One the easiest and most successful ways to persuade brands to pull their adverts from media that use hate is to tweet them. We’ve seen Twitter success with Joy, Evans Cycles, Thread and more through simple tweets. Here’s what to do:
1. Go to a specific article that has examples of hate, fear or discrimination. If you’re wondering which ones would be good targets, here are some recent examples from the Daily Mail:
A word of warning: Twitter actions have been so successful that the Daily Mail has turned off online adverts on ALL of its comment pieces. This is great news and proves that hate can be unprofitable, but of course means that many of the most extreme examples are no longer being advertised on.

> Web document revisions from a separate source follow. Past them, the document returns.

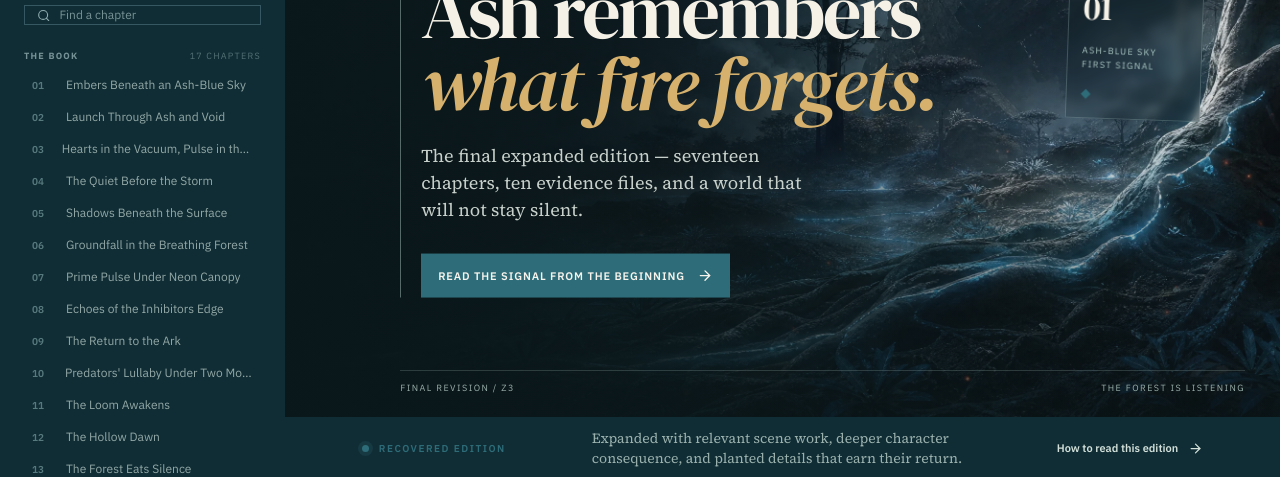
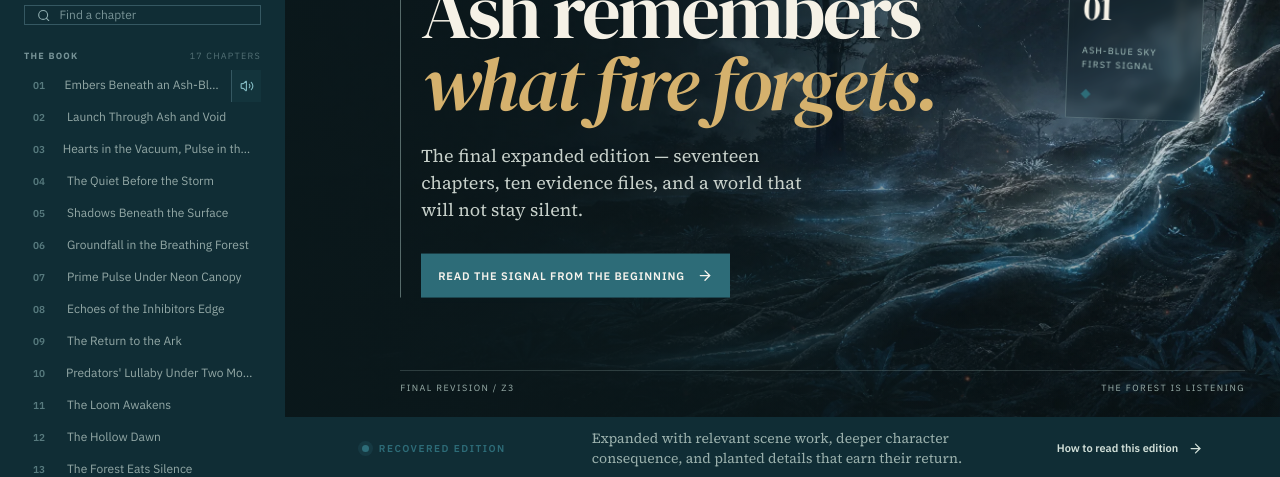
Before and after one commit to DTRHnet/Zild-WebBook, a React (Vite) app in the folder client/: page / in a window 1280 px wide. Shown: the part 273-750 px from the top of the page. Built offline with nearby package versions, Linux system fonts and the light colour scheme.

Commit message:
Add Chapter 1 audiobook and playback link

```diff
--- a/client/src/App.tsx
+++ b/client/src/App.tsx
@@ -3,7 +3,7 @@
 import { useEffect, useMemo, useState } from "react";
 import { Link, Route, Switch, useLocation, useRoute } from "wouter";
 import { Streamdown } from "streamdown";
-import { ArrowLeft, ArrowRight, BookOpen, ChevronRight, Menu, Search, X } from "lucide-react";
+import { ArrowLeft, ArrowRight, BookOpen, ChevronRight, Menu, Search, Volume2, X } from "lucide-react";
 import { chapters, appendices, formatWords, getAdjacent, getItem, type ReadingItem } from "./lib/content";
 import Home from "./pages/Home";
 import { Button } from "./components/ui/button";
@@ -28,7 +28,7 @@ function ArchiveRail({ onClose }: { onClose?: () => void }) {
     <div className="rail-search"><Search size={15} /><input value={query} onChange={(e) => setQuery(e.target.value)} placeholder="Find a chapter" aria-label="Find a chapter" /></div>
     <nav className="chapter-nav" aria-label="Chapter navigation">
       <div className="nav-label">THE BOOK <span>{chapters.length} CHAPTERS</span></div>
-      {filtered.map((chapter) => <Link key={chapter.slug} href={`/chapter/${chapter.slug}`} onClick={onClose} className={location === `/chapter/${chapter.slug}` ? "chapter-link active" : "chapter-link"}><b>{chapter.number}</b><span>{chapter.title.replace(/^Chapter\s+\d+\s*[—:-]?\s*/i, "")}</span></Link>)}
+      {filtered.map((chapter) => <div className="chapter-row" key={chapter.slug}><Link href={`/chapter/${chapter.slug}`} onClick={onClose} className={location === `/chapter/${chapter.slug}` ? "chapter-link active" : "chapter-link"}><b>{chapter.number}</b><span>{chapter.title.replace(/^Chapter\s+\d+\s*[—:-]?\s*/i, "")}</span></Link>{chapter.audioSrc && <a className="chapter-audio-link" href={chapter.audioSrc} aria-label={`Listen to ${chapter.title}`} title="Listen to verified chapter audio"><Volume2 size={14} /></a>}</div>)}
     </nav>
     <div className="rail-bottom"><Link href="/appendices" onClick={onClose} className={location === "/appendices" ? "archive-link active" : "archive-link"}><span className="pulse-dot" />Open the appendices <ChevronRight size={15} /></Link><Link href="/about" onClick={onClose} className="archive-link muted"><BookOpen size={15} />About this edition <ChevronRight size={15} /></Link></div>
   </aside>;
@@ -49,7 +49,7 @@ function ChapterPage({ item }: { item: ReadingItem }) {
   const { previous, next } = getAdjacent(item);
   return <article className="reading-page">
     <div className="reading-crumb"><span>FINAL REVISION</span><i /> CHAPTER {item.number}</div>
-    <div className="reading-grid"><aside className="reading-meta"><span className="meta-number">{item.number}</span><span className="meta-label">{item.motif}</span><span className="meta-words">{formatWords(item.words)} words</span><span className="meta-plates">{item.plates.length} visual plates</span></aside><div className="prose-wrap"><div className="chapter-kicker">ZILD / EXPANDED EDITION</div><Streamdown className="prose">{item.raw}</Streamdown><footer className="reading-footer"><Link href={previous ? `/chapter/${previous.slug}` : "/"} className="footer-nav"><ArrowLeft size={16} /><span><small>PREVIOUS</small>{previous?.title ?? "The archive"}</span></Link><div className="footer-pulse"><span /><span /><span /><span /><span /></div><Link href={next ? `/chapter/${next.slug}` : "/appendices"} className="footer-nav next"><span><small>{next ? "NEXT CHAPTER" : "BACK MATTER"}</small>{next?.title ?? "The appendices"}</span><ArrowRight size={16} /></Link></footer></div></div>
+    <div className="reading-grid"><aside className="reading-meta"><span className="meta-number">{item.number}</span><span className="meta-label">{item.motif}</span><span className="meta-words">{formatWords(item.words)} words</span><span className="meta-plates">{item.plates.length} visual plates</span>{item.audioSrc && <a className="chapter-listen" href={item.audioSrc}><Volume2 size={14} />Listen / verified</a>}</aside><div className="prose-wrap"><div className="chapter-kicker">ZILD / EXPANDED EDITION</div><Streamdown className="prose">{item.raw}</Streamdown><footer className="reading-footer"><Link href={previous ? `/chapter/${previous.slug}` : "/"} className="footer-nav"><ArrowLeft size={16} /><span><small>PREVIOUS</small>{previous?.title ?? "The archive"}</span></Link><div className="footer-pulse"><span /><span /><span /><span /><span /></div><Link href={next ? `/chapter/${next.slug}` : "/appendices"} className="footer-nav next"><span><small>{next ? "NEXT CHAPTER" : "BACK MATTER"}</small>{next?.title ?? "The appendices"}</span><ArrowRight size={16} /></Link></footer></div></div>
   </article>;
 }
 
--- a/client/src/index.css
+++ b/client/src/index.css
@@ -41,6 +41,11 @@ button:focus-visible, a:focus-visible, input:focus-visible { outline: 2px solid
 .chapter-link:hover { color: #f4f0e6; background: rgba(173,204,196,.08); transform: translateX(3px); }
 .chapter-link.active { color: #f4f0e6; background: rgba(173,204,196,.14); }
 .chapter-link.active b { color: #d5b16d; }
+.chapter-row { display: flex; align-items: stretch; border-left: 1px solid transparent; }
+.chapter-row:has(.chapter-link.active) { border-left-color: #d5b16d; }
+.chapter-row .chapter-link { flex: 1; min-width: 0; }
+.chapter-audio-link { width: 30px; display: inline-flex; align-items: center; justify-content: center; color: #7fb6be; border-left: 1px solid #355862; background: rgba(45,108,120,.11); transition: color .18s, background .18s, transform .18s var(--ease-out); }
+.chapter-audio-link:hover { color: #f4f0e6; background: rgba(45,108,120,.38); transform: translateX(1px); }
 .rail-bottom { border-top: 1px solid #355862; padding-top: 20px; margin-top: 18px; display: grid; gap: 5px; }
 .archive-link { display: flex; align-items: center; gap: 9px; padding: 9px 7px; color: #c1d1cb; font-size: 12px; transition: color .18s, transform .18s var(--ease-out); }
 .archive-link svg:last-child { margin-left: auto; }
@@ -118,6 +123,7 @@ button:focus-visible, a:focus-visible, input:focus-visible { outline: 2px solid
 .meta-number { color: var(--rust); font: 43px 'DM Serif Display', serif; }
 .meta-label { color: var(--blue); font: 700 9px/1.4 'IBM Plex Sans', sans-serif; letter-spacing: .12em; text-transform: uppercase; border-top: 1px solid #a9c5c2; padding-top: 9px; }
 .meta-words { color: #8a908b; font-size: 10px; } .meta-plates { color: var(--blue); font: 9px 'IBM Plex Sans', sans-serif; letter-spacing: .11em; text-transform: uppercase; }
+.chapter-listen { display: inline-flex; align-items: center; gap: 6px; color: var(--blue); border-top: 1px solid #a9c5c2; padding-top: 10px; font: 700 8px 'IBM Plex Sans', sans-serif; letter-spacing: .1em; text-transform: uppercase; }
 .prose-wrap { min-width: 0; }
 .chapter-kicker { color: #8c918c; font: 10px 'IBM Plex Sans', sans-serif; letter-spacing: .16em; margin-bottom: 22px; }
 .prose { color: #262b2a; font: 18px/1.82 'Source Serif 4', serif; }
--- a/client/src/lib/content.ts
+++ b/client/src/lib/content.ts
@@ -21,6 +21,12 @@ export type ReadingItem = {
   words: number;
   motif: string;
   plates: VisualPlate[];
+  audioSrc?: string;
+};
+
+// Updated only after a chapter has been fully assembled and validated.
+const verifiedAudiobooks: Record<string, string> = {
+  "01-embers-beneath-an-ash-blue-sky": "/audio/01-embers-beneath-an-ash-blue-sky.wav",
 };
 
 const chapterFiles = import.meta.glob("../content/chapters/*.md", {
@@ -78,6 +84,7 @@ export const chapters: ReadingItem[] = Object.entries(chapterFiles)
     words: wordCount(raw),
     motif: motifs[index] ?? "Signal / memory",
     plates: typedManifest.chapters[String(index + 1).padStart(2, "0")] ?? [],
+    audioSrc: verifiedAudiobooks[cleanSlug(path)],
   }));
 
 export const appendices: ReadingItem[] = Object.entries(appendixFiles)
```
Also changed, not shown: 2 other files (tests, documents, lock files or other folders).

2. When you see an advertiser, take a screenshot (ctrl + prt sc on desktop, mobile phones vary). Here’s an example:
3. Send a tweet of the screenshot and tag the company advertising. So for the example above, you would tag @bt_uk. You can also tag @stopfundinghate so we get notified and can retweet it. You can also use the hashtag #stopfundinghate.
And that’s it! Please keep your tweets polite – companies are much more likely to respond if you do.

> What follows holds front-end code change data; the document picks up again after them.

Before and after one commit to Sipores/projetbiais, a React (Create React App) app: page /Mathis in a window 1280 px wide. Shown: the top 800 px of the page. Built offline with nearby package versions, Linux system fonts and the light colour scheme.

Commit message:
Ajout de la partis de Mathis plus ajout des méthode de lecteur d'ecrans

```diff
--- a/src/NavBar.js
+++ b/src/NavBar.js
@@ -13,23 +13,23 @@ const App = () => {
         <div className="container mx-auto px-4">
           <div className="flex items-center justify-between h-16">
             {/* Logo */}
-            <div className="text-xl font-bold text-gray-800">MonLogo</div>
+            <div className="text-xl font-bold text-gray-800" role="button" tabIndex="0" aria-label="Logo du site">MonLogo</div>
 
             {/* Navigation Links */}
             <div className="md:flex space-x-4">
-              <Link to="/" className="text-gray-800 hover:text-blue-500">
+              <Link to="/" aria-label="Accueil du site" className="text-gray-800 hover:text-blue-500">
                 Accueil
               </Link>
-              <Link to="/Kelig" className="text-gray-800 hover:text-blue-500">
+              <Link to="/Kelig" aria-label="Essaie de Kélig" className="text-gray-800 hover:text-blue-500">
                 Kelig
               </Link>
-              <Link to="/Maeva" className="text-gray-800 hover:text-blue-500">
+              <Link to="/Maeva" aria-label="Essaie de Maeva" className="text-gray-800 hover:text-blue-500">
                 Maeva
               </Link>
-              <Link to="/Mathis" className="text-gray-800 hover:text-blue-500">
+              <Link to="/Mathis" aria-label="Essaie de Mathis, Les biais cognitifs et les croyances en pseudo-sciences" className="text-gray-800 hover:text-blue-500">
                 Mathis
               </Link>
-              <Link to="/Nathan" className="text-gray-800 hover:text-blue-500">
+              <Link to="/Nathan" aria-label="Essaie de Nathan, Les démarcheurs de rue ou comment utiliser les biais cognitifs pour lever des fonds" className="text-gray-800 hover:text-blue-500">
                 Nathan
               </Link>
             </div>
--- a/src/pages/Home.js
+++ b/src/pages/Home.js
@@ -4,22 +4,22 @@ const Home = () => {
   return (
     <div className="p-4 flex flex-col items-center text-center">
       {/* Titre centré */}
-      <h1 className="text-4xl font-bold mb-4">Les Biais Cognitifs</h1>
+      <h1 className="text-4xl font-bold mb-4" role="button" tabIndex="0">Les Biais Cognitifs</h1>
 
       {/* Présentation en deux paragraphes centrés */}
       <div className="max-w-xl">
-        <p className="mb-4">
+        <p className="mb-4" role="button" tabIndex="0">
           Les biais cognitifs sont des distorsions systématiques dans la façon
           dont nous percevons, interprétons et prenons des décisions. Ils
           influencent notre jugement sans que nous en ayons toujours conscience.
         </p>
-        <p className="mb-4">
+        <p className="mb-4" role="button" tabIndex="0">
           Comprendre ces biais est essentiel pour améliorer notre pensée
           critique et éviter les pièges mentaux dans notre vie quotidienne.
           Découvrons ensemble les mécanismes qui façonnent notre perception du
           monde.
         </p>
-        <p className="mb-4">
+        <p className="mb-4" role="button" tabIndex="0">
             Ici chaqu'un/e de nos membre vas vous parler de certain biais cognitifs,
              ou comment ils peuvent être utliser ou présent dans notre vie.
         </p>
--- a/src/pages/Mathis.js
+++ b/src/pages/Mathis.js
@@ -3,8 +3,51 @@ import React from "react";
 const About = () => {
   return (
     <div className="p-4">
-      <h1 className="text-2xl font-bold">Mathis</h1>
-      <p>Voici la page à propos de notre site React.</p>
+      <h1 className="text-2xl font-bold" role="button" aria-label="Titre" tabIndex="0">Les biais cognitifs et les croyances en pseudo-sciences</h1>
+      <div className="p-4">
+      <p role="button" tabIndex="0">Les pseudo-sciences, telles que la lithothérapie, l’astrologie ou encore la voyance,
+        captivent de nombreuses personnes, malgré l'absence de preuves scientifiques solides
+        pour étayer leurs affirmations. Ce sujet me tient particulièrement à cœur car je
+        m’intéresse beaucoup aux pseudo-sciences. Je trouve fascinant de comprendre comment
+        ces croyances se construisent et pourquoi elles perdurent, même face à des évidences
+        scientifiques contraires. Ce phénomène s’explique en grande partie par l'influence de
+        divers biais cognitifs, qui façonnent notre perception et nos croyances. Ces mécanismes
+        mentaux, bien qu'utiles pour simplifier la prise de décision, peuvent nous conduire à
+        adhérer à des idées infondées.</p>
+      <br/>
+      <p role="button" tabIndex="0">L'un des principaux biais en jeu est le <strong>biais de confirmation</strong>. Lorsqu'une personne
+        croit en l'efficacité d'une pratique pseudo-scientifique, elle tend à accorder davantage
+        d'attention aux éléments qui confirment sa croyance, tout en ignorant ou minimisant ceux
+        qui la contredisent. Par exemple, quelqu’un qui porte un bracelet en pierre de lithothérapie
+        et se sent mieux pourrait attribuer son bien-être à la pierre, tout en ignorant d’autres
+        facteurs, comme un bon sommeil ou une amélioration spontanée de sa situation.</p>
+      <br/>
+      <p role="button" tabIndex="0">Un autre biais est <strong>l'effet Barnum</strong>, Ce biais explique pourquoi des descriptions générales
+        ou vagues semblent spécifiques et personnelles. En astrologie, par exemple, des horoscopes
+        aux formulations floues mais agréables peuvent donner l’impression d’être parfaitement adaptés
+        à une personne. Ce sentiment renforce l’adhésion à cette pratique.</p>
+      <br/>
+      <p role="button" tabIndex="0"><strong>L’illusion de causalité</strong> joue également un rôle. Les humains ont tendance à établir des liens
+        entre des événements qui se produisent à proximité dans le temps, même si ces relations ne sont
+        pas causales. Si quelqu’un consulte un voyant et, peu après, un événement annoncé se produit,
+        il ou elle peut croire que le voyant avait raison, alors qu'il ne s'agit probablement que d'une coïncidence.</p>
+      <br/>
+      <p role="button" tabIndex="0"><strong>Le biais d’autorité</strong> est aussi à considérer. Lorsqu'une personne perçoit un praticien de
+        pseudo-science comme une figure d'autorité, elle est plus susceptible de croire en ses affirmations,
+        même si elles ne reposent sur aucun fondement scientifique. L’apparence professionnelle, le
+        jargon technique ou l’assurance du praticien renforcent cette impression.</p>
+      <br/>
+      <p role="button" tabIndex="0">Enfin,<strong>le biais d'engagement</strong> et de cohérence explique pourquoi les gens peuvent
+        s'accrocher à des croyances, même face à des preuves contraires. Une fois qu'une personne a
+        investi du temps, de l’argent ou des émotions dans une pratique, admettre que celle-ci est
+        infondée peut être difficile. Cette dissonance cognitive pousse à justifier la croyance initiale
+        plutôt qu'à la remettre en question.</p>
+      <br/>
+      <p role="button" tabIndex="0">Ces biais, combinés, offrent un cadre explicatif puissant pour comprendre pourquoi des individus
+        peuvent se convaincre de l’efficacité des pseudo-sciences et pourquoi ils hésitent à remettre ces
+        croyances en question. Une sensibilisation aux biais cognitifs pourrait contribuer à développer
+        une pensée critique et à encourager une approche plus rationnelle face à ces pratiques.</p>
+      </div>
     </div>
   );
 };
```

Online advertising is normally done automatically through intermediaries called ‘exchanges’. This means that companies often don’t know where there adverts are appearing. Adverts can be placed on sites based on your browsing history, keywords on the site or because of the particular audience demographics of the site.
By clicking on the Mail, Sun and Express, and screenshotting the advertisers we can see exactly who is spending money to fund hate online. Without this knowledge, we wouldn’t be able to do so. And it works. Online retailer Joy, Farmdrop and Good Energy have all responded positively after being sent screenshots.
It might not be ideal to click on these sites. Many people would not ordinarily do so out of principle. But it’s a highly effective way of convincing advertisers. By seeing their adverts right next to hateful or discriminatory content, they see straight away what the effect is. And the amount made from one person clicking on an article is tiny – often less than 0.1p.
Please take to Twitter and help more companies to #stopfundinghate.